Charles Bean was rather vicious when it came to stopping John Monash's promotions. Bean devotes chapter VI to Lieutenant General Sir John Monash’s succession in May as Corps commander and, unprecedentedly in the Official History, gives him a long biography. Their relations on Gallipoli, while fleeting, were inharmonious and full of distrust. Bean's 1918 diaries are thickly sprinkled with prejudiced impressions and harsh judgements of Monash; it is likely that this is the main reason why Bean placed so long an embargo on release of the diaries. In particular he considered Monash was so ambitious for personal and Australian glory that the Corps could not safely be entrusted to him. So he, Keith Murdoch and others plotted in May-July 1918 to replace Monash with Brudenell White. It was a reprehensible affair.

See the Official History of Australia in the War of 1914–1918

Louise Wilson said...

It's the pointlessness and complete waste of WW1 which I'd like to see emphasised more. And the dire impact of all those shell-shocked and damaged men and lonely spinsters on Australian society afterwards, setting in train many of the social issues we still grapple with. In Sydney recently I went to an interesting talk by Prof Joan Beaumont on the impact of volunteerism in WW1 in forming our culture today.
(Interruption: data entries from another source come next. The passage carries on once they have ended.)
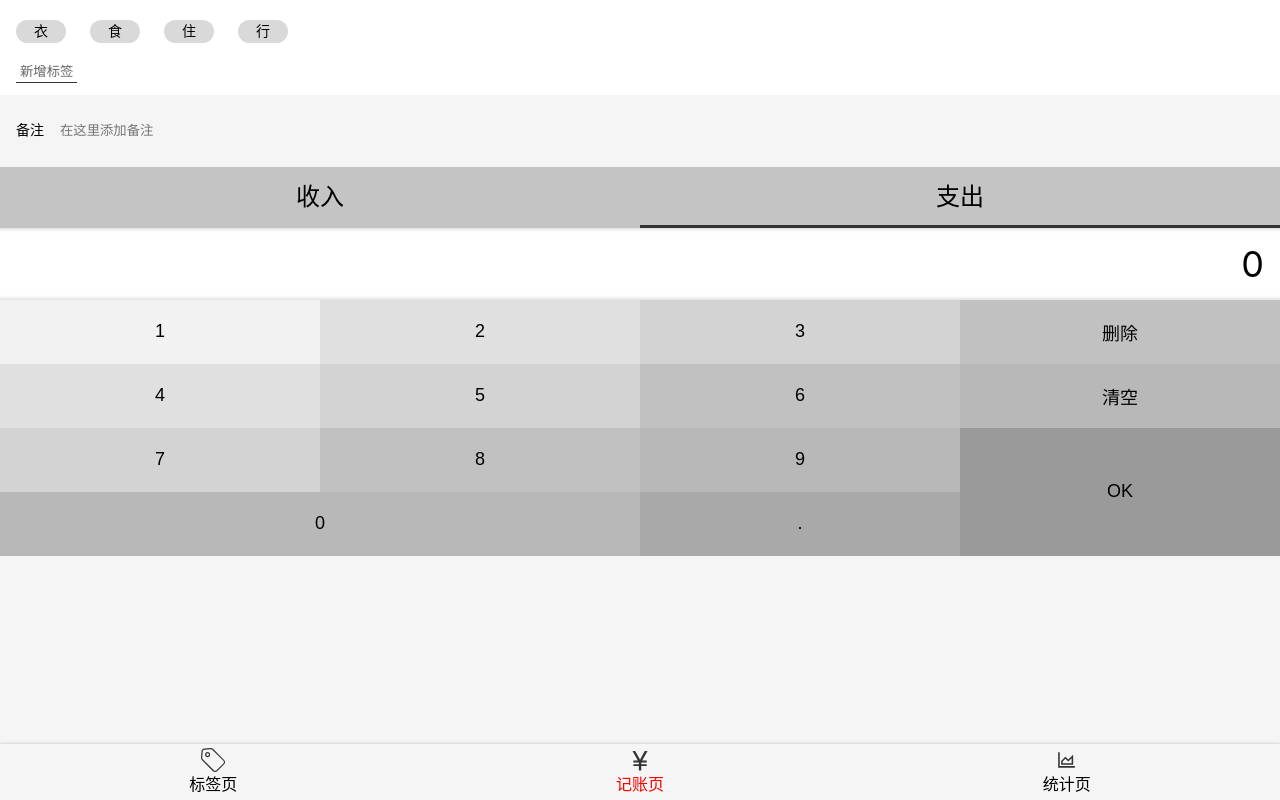
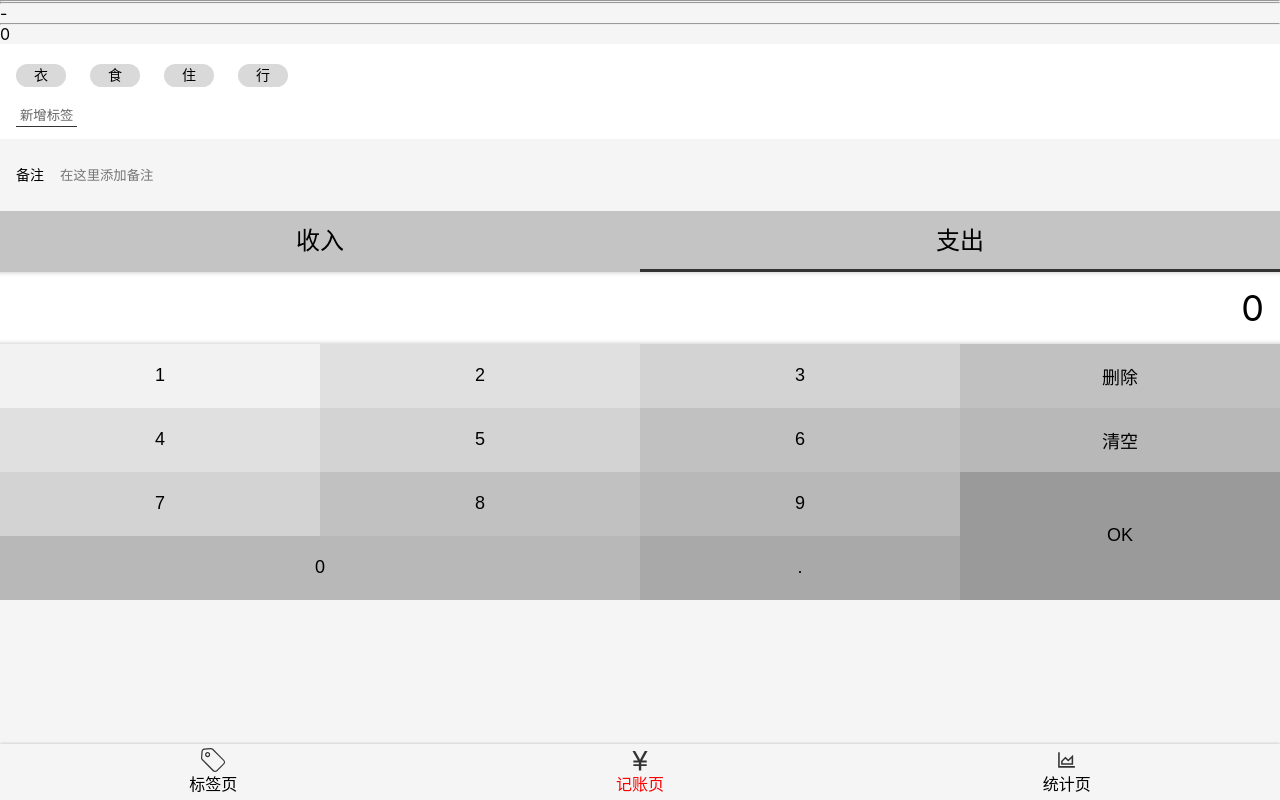
Before and after one commit to lttztt/money-react, a React app: page /#/money in a window 1280 px wide. Built offline with nearby package versions, Linux system fonts and the light colour scheme.

Commit message:
收集money中的数据

```diff
--- a/src/views/Money.tsx
+++ b/src/views/Money.tsx
@@ -1,4 +1,4 @@
-import React from 'react';
+import React, {useState} from 'react';
 import Layout from '../components/Layout';
 import styled from 'styled-components';
 import {TagsSection} from './money/TagsSection';
@@ -11,14 +11,51 @@
   display:flex;
   flex-direction: column;
 `;
+type Category = '-' | '+'
+
 const Money = () => {
+  const [selected, setSelected] = useState({
+    tags: [] as string[],
+    note: '',
+    category: '-' as Category,
+    amount: 0
+  });
   return (
     <MyLayout>
-      <TagsSection/>
-      <NoteSection />
-      <CategorySection />
-      <NumberPadSection>
-      </NumberPadSection>
+      {selected.tags.join(',')}
+      <hr/>
+      {selected.note}
+      <hr/>
+      {selected.category}
+      <hr/>
+      {selected.amount}
+      <TagsSection value={selected.tags}
+                   onChange={(tags) =>
+                     setSelected({
+                       ...selected,
+                       tags: tags
+                     })}/>
+      <NoteSection value={selected.note}
+                   onChange={(note) =>
+                     setSelected({
+                       ...selected,
+                       note: note
+                     })}/>
+      <CategorySection value={selected.category}
+                       onChange={(category) =>
+                         setSelected({
+                           ...selected,
+                           category: category
+                         })
+                       }/>
+      <NumberPadSection value={selected.amount}
+                        onOk={() => {}}
+                        onChange={(amount) =>
+                          setSelected({
+                            ...selected,
+                            amount: amount
+                          })
+                        }/>
     </MyLayout>
   );
 };
--- a/src/views/money/CategorySection.tsx
+++ b/src/views/money/CategorySection.tsx
@@ -24,19 +24,22 @@
     }
   }
 `;
-
-const CategorySection: React.FC = () => {
-  const categoryMap = { '-': '支出', '+': '收入' };
-  type categoryKeys =  keyof typeof categoryMap
+type Props = {
+  value: '-' | '+';
+  onChange: (category: '-' | '+') => void
+}
+const CategorySection: React.FC<Props> = (props) => {
+  const categoryMap = {'-': '支出', '+': '收入'};
+  type categoryKeys = keyof typeof categoryMap
   const [categoryList] = useState<categoryKeys[]>(['+', '-']);
-  const [category, setCategory] = useState('-');
+  const category = props.value;
   return (
     <Wrapper>
       <ul>
         {
           categoryList.map(c =>
             <li
-              onClick={() => setCategory(c)}
+              onClick={() => props.onChange(c)}
               key={c}
               className={category === c ? 'selected' : ''}>{categoryMap[c]}</li>
           )
--- a/src/views/money/NoteSection.tsx
+++ b/src/views/money/NoteSection.tsx
@@ -1,5 +1,5 @@
 import styled from 'styled-components';
-import React, {useRef, useState} from 'react';
+import React, {useRef} from 'react';
 
 const Wrapper = styled.section`
   background: #f5f5f5;
@@ -19,14 +19,18 @@
   }
 `;
 
-const NoteSection:React.FC = () => {
-  const [note, setNote] = useState('');
-  const refInput = useRef<HTMLInputElement>(null)
-  const onBlur = ()=>{
-    if(refInput.current !== null){
-      setNote(refInput.current.value)
+type Props = {
+  value: string,
+  onChange: (note: string) => void
+}
+const NoteSection: React.FC<Props> = (props) => {
+  const note = props.value;
+  const refInput = useRef<HTMLInputElement>(null);
+  const onBlur = () => {
+    if (refInput.current !== null) {
+      props.onChange(refInput.current.value);
     }
-  }
+  };
   return (
     <Wrapper>
       <label>
@@ -38,7 +42,7 @@
                placeholder="在这里添加备注"/>
       </label>
     </Wrapper>
-  )
-}
+  );
+};
 
-export { NoteSection }
+export {NoteSection};
--- a/src/views/money/NumberPadSection.tsx
+++ b/src/views/money/NumberPadSection.tsx
@@ -1,23 +1,31 @@
-import React, {useState} from 'react';
+import React from 'react';
 import {Wrapper} from './NumberPadSection/Wrapper';
 import {generatorOutput} from './NumberPadSection/generatorOutput';
 
+type Props = {
+  value: number,
+  onChange: (amount: number) => void,
+  onOk: () => void
+}
 
-const NumberPadSection: React.FC = () => {
-  const [output, _setOutput] = useState('0');
+const NumberPadSection: React.FC<Props> = (props) => {
+  const output = props.value.toString();
   const setOutput = (output: string) => {
+    let value;
     if (output.length > 16) {
-      output = output.slice(0, 16);
+      value = parseFloat(output.slice(0, 16));
     } else if (output.length < 1) {
-      output = '0';
+      value = 0;
+    } else {
+      value = parseFloat(output);
     }
-    _setOutput(output);
+    props.onChange(value);
   };
   const onClick = (e: React.MouseEvent) => {
     const text = (e.target as HTMLButtonElement).textContent;
     if (text === null) return;
     if (text === 'ok') {
-      // TODO
+      props.onOk();
       return;
     }
     if ('0123456789.'.split('').concat(['清空', '删除']).indexOf(text) >= 0) {
--- a/src/views/money/TagsSection.tsx
+++ b/src/views/money/TagsSection.tsx
@@ -22,10 +22,13 @@
     margin-top: 8px;
   }
 `;
-
-const TagsSection: React.FC = () => {
+type Props = {
+  value: string[],
+  onChange: (selected: string[]) => void
+}
+const TagsSection: React.FC<Props> = (props) => {
+  const selectedTags = props.value;
   const [tags, setTags] = useState<string[]>(['衣', '食', '住', '行']);
-  const [selectedTags, setSelectedTags] = useState<string[]>([]);
   const onAddTag = () => {
     const tagName = window.prompt('新增标签名?');
     if (tagName !== null) {
@@ -37,9 +40,9 @@
     const index = selectedTags.indexOf(tag);
     if (index >= 0) {
       const tags = selectedTags.filter(d => d !== tag); // 返回选中的所有tag中不含当前点击的tag的数组
-      setSelectedTags(tags);
+      props.onChange(tags);
     } else {
-      setSelectedTags([...selectedTags, tag]);
+      props.onChange([...selectedTags, tag]);
     }
   };
 
```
What we don't seem to hear much about is that Germany nearly won WW1 in the spring of 1918 and it was the Australian troops, now very efficient at killing, who had a great deal to do with 'our side' eventually 'winning' and ending that horrendous war. I learned this when researching 'Brothers in Arms: The Great War Letters of Captain Nigel Boulton, RAMC, & Lieut Stephen Boulton, AIF', essentially an anti-war book.

Hels said...

Louise

yes indeed. When I read Brothers in Arms, the first sentences I wrote were: "We know what the senior politicians and military men thought about WW1. But what did the ordinary Allied soldier think?" "The horrors of the trench, rotting horseflesh, mud, poor food, shoddy weapons, poison gas and the sheer terror of waiting for death, these were the Big Lie futilities of the Great War".

http://melbourneblogger.blogspot.com.au/2016/02/brothers-in-arms-ww1-book-by-louise.html

The title of this blog post, A Glorious Legacy, was in inverted commas to appear slightly ironic. I cannot claim to be a true pacifist, since I believe our armed forces should be focused on defending Australia and our dependent neighbours. But conscription was immoral, putting COs in gaol was obscene and sending our army into countries that have not harmed us was probably illegal.